_Exercise description_
Report the count of lines in the entries below that contain "مقصد", and leave out everything else.

_Record excerpts_
⁂

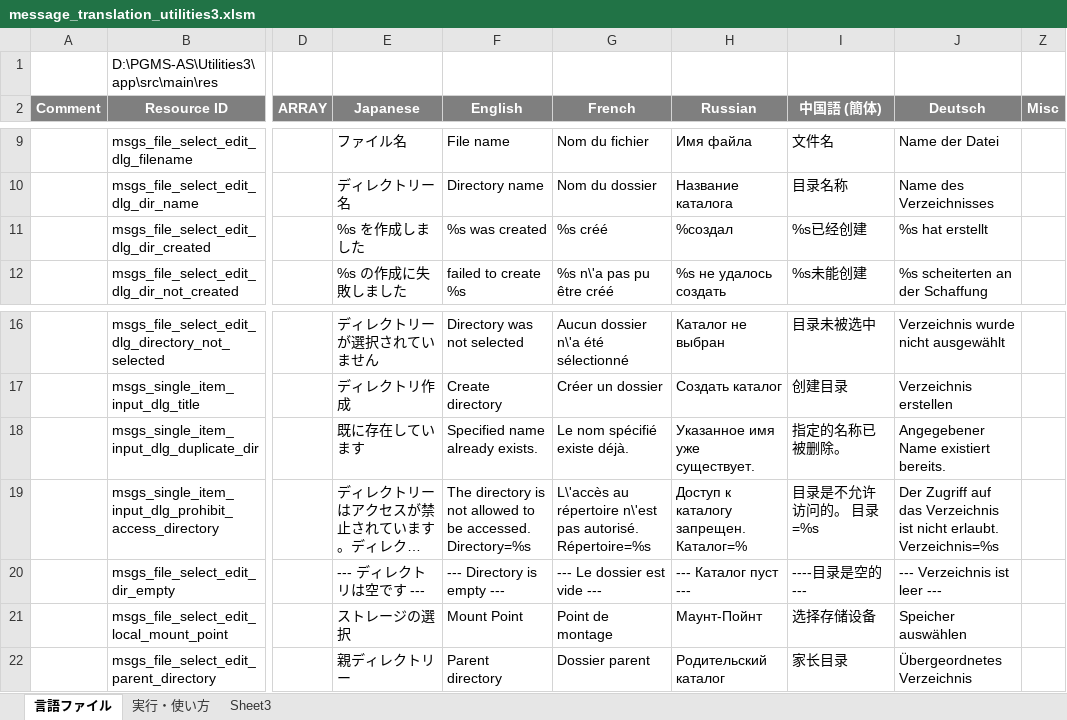
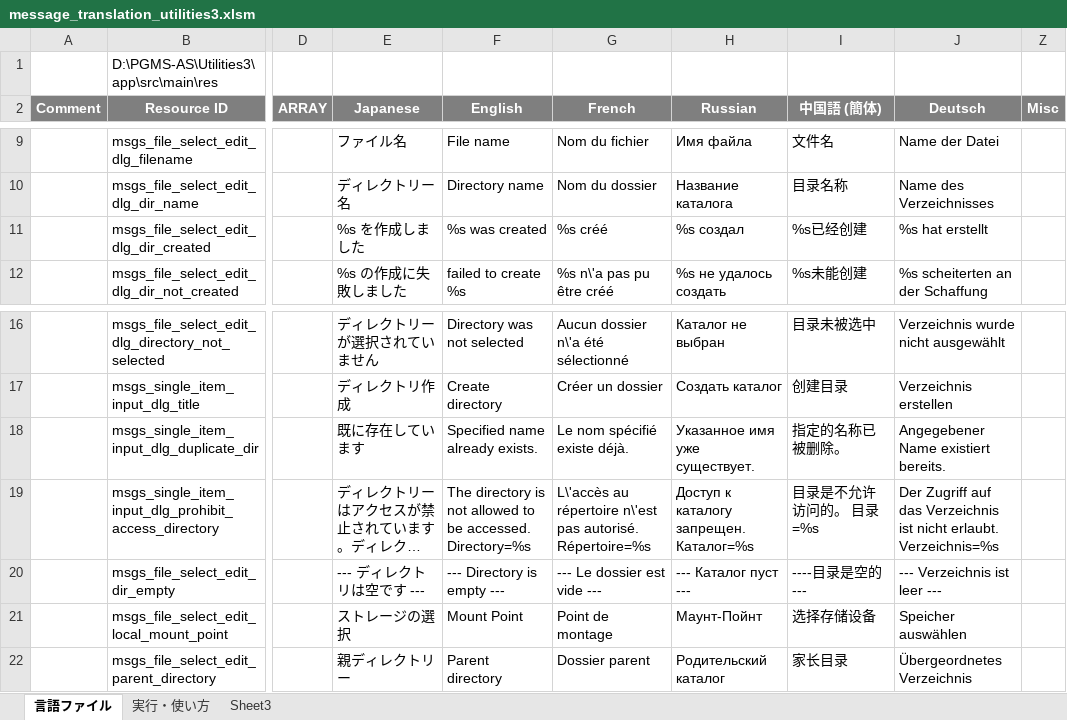
Before and after one commit to Sentaroh/Utilities3, an Excel workbook: message_translation_utilities3.xlsm, sheet 言語ファイル, drawn as a sheet; only a part is shown, gaps mark what is left out; long unchanged cells end in …; values as stored, in another font and other column widths than the file's, no borders; charts and pictures not drawn; the diff names each change by its address in the sheet, - before the commit and + after, or states it on an @@ line.

Commit message:
FormatConversion error修正

```diff
--- a/message_translation_utilities3.xlsm (sheet 言語ファイル)
+++ b/message_translation_utilities3.xlsm (sheet 言語ファイル)
-H11 (Russian): %создал
+H11 (Russian): %s создал
-H19 (Russian): Доступ к каталогу запрещен. Каталог=%
+H19 (Russian): Доступ к каталогу запрещен. Каталог=%s
```
Also changed, not shown: 1 other file.
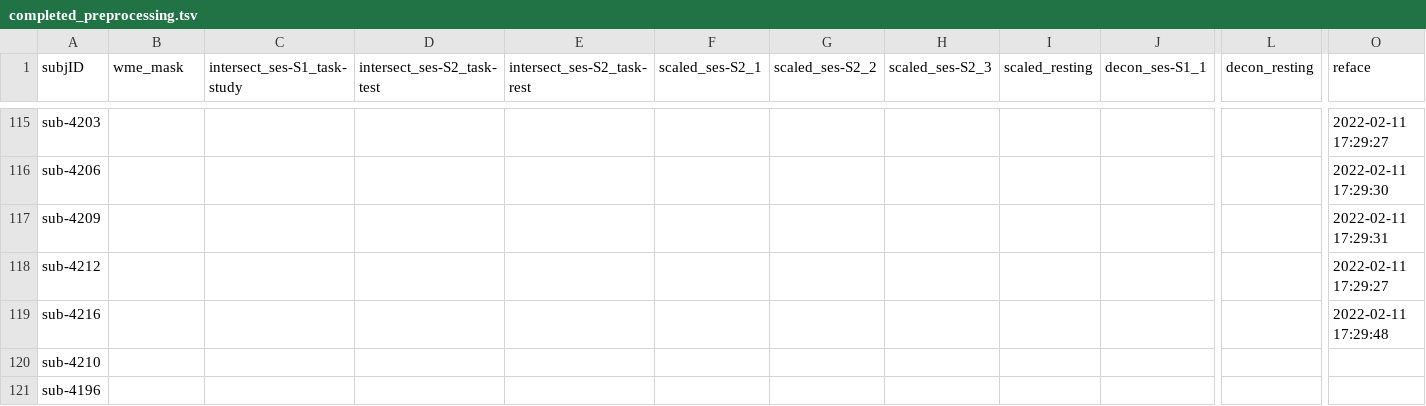
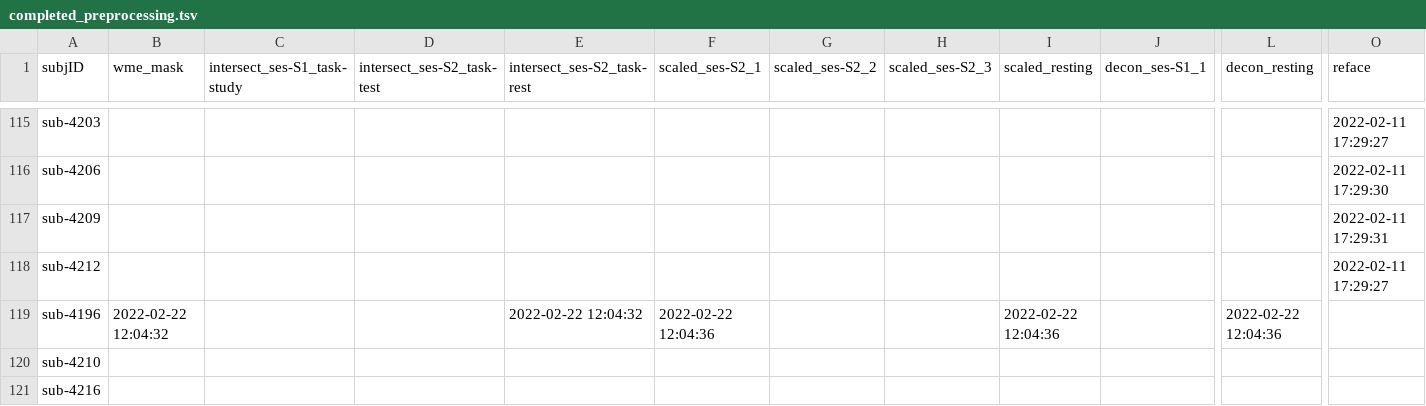
Before and after one commit to emu-project/func_processing, a TSV file: logs/completed_preprocessing.tsv, drawn as a sheet; only a part is shown, gaps mark what is left out; removed rows and columns are numbered as before the commit, all else as after; rows hold the shown columns only; the diff names each change by its address in the sheet, - before the commit and + after, or states it on an @@ line.

Commit message:
Updated completed_preprocess.tsv at 2022-02-22 12:06:28

```diff
--- a/logs/completed_preprocessing.tsv
+++ b/logs/completed_preprocessing.tsv
-row 119: sub-4216 |  |  |  |  |  |  |  |  |  |  | 2022-02-11 17:29:48
+row 119: sub-4196 | 2022-02-22 12:04:32 |  |  | 2022-02-22 12:04:32 | 2022-02-22 12:04:36 |  |  | 2022-02-22 12:04:36 |  | 2022-02-22 12:04:36
-A121 (subjID): sub-4196
+A121 (subjID): sub-4216
```
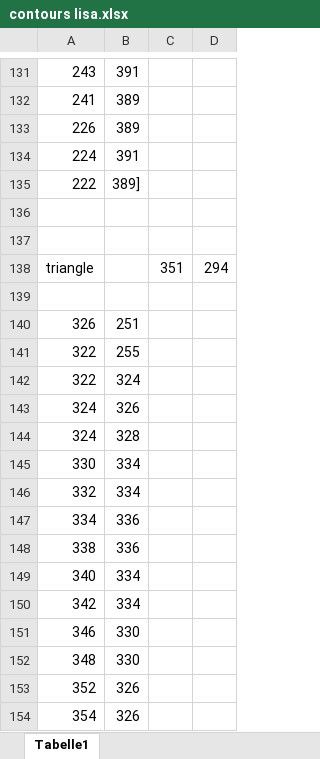
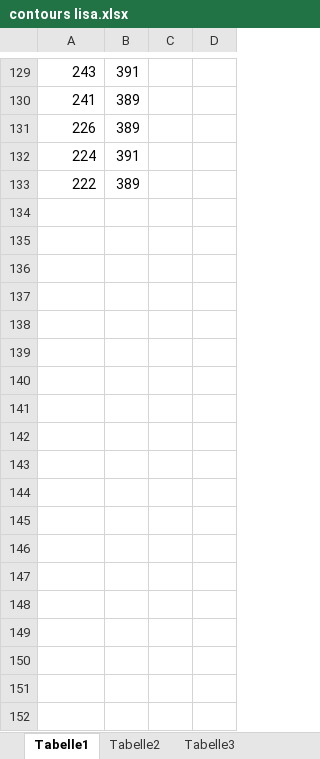
Before and after one commit to tizenegy/projectbambi, an Excel workbook: Element localization/contours lisa.xlsx, sheet Tabelle1, drawn as a sheet; only a part is shown, gaps mark what is left out; values as stored, in another font and other column widths than the file's, no borders; removed rows and columns are numbered as before the commit, all else as after; the diff covers the shown part only; the diff names each change by its address in the sheet, - before the commit and + after, or states it on an @@ line.

Commit message:
WIP: Python script for element localization

```diff
--- a/Element localization/contours lisa.xlsx (sheet Tabelle1)
+++ b/Element localization/contours lisa.xlsx (sheet Tabelle1)
+sheet tab: Tabelle2
+sheet tab: Tabelle3
-B133: 389]
+B133: 389
-row 136: (empty)
-row 137: (empty)
-row 138: triangle |  | 351 | 294
-row 139: (empty)
-row 140: 326 | 251
-row 141: 322 | 255
-row 142: 322 | 324
-row 143: 324 | 326
-row 144: 324 | 328
-row 145: 330 | 334
-row 146: 332 | 334
-row 147: 334 | 336
-row 148: 338 | 336
-row 149: 340 | 334
-row 150: 342 | 334
-row 151: 346 | 330
-row 152: 348 | 330
-row 153: 352 | 326
-row 154: 354 | 326
```
Also changed, not shown: 279 removed rows elsewhere in this sheet, other sheet tabs, 4 other files.
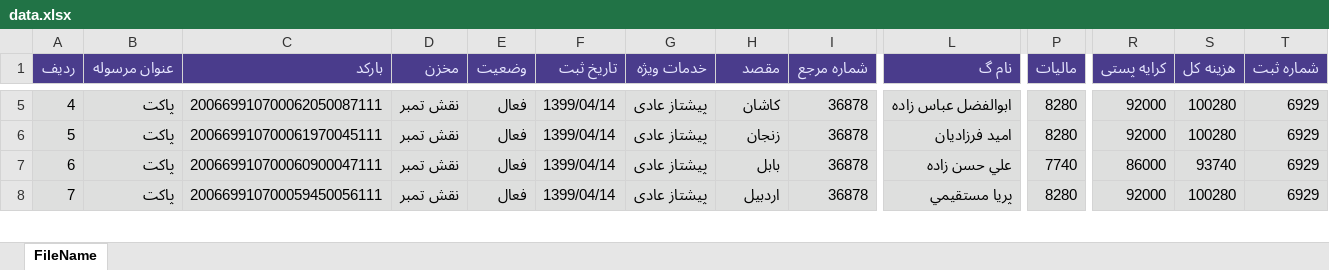
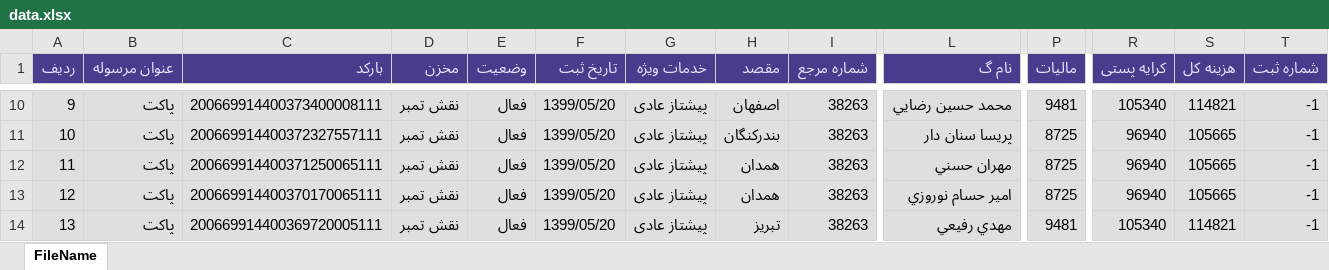
Before and after one commit to HosseinlGholami/geektori-Selenium-bot, an Excel workbook: GeePostHandeler -Ahmad/data.xlsx, sheet FileName, drawn as a sheet; only a part is shown, gaps mark what is left out; values as stored, in another font and other column widths than the file's, no borders; addresses are those after the commit; rows hold the shown columns only; the diff covers the shown part only; the diff names each change by its address in the sheet, - before the commit and + after, or states it on an @@ line.

```diff
--- a/GeePostHandeler -Ahmad/data.xlsx (sheet FileName)
+++ b/GeePostHandeler -Ahmad/data.xlsx (sheet FileName)
@@ column A (ردیف) renumbered between rows 3 and 50 @@
-C10 (بارکد): 200669910700062050087111
+C10 (بارکد): 200669914400373400008111
-F10:F12 (تاریخ ثبت): 1399/04/14
+F10:F12 (تاریخ ثبت): 1399/05/20
-H10 (مقصد): کاشان
+H10 (مقصد): اصفهان
-I10:I12 (شماره مرجع): 36878
+I10:I12 (شماره مرجع): 38263
-L10 (نام گ): ابوالفضل عباس زاده
+L10 (نام گ): محمد حسين رضايي
-P10 (مالیات): 8280
+P10 (مالیات): 9481
-R10 (کرایه پستی): 92000
+R10 (کرایه پستی): 105340
-S10 (هزینه کل): 100280
+S10 (هزینه کل): 114821
-T10:T12 (شماره ثبت): 6929
+T10:T12 (شماره ثبت): -1
-C11 (بارکد): 200669910700061970045111
+C11 (بارکد): 200669914400372327557111
-H11 (مقصد): زنجان
+H11 (مقصد): بندرکنگان
-L11 (نام گ): اميد فرزاديان
+L11 (نام گ): پريسا سنان دار
-P11 (مالیات): 8280
+P11 (مالیات): 8725
-R11 (کرایه پستی): 92000
+R11 (کرایه پستی): 96940
-S11 (هزینه کل): 100280
+S11 (هزینه کل): 105665
-C12 (بارکد): 200669910700060900047111
+C12 (بارکد): 200669914400371250065111
-H12 (مقصد): بابل
+H12 (مقصد): همدان
-L12 (نام گ): علي حسن زاده
+L12 (نام گ): مهران حسني
-P12 (مالیات): 7740
+P12 (مالیات): 8725
-R12 (کرایه پستی): 86000
+R12 (کرایه پستی): 96940
-S12 (هزینه کل): 93740
+S12 (هزینه کل): 105665
+row 13: 12 | پاکت | 200669914400370170065111 | نقش تمبر | فعال | 1399/05/20 | پیشتاز عادی | همدان | 38263 | امير حسام نوروزي | 8725 | 96940 | 105665 | -1
-C14 (بارکد): 200669910700059450056111
+C14 (بارکد): 200669914400369720005111
-F14 (تاریخ ثبت): 1399/04/14
+F14 (تاریخ ثبت): 1399/05/20
-H14 (مقصد): اردبيل
+H14 (مقصد): تبريز
-I14 (شماره مرجع): 36878
+I14 (شماره مرجع): 38263
-L14 (نام گ): پريا مستقيمي
+L14 (نام گ): مهدي رفيعي
-P14 (مالیات): 8280
+P14 (مالیات): 9481
-R14 (کرایه پستی): 92000
+R14 (کرایه پستی): 105340
-S14 (هزینه کل): 100280
+S14 (هزینه کل): 114821
-T14 (شماره ثبت): 6929
+T14 (شماره ثبت): -1
```
Also changed, not shown: 21 added rows and 208 edited cells elsewhere in this sheet, 5 other files.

⁂

_Exercise solution_
8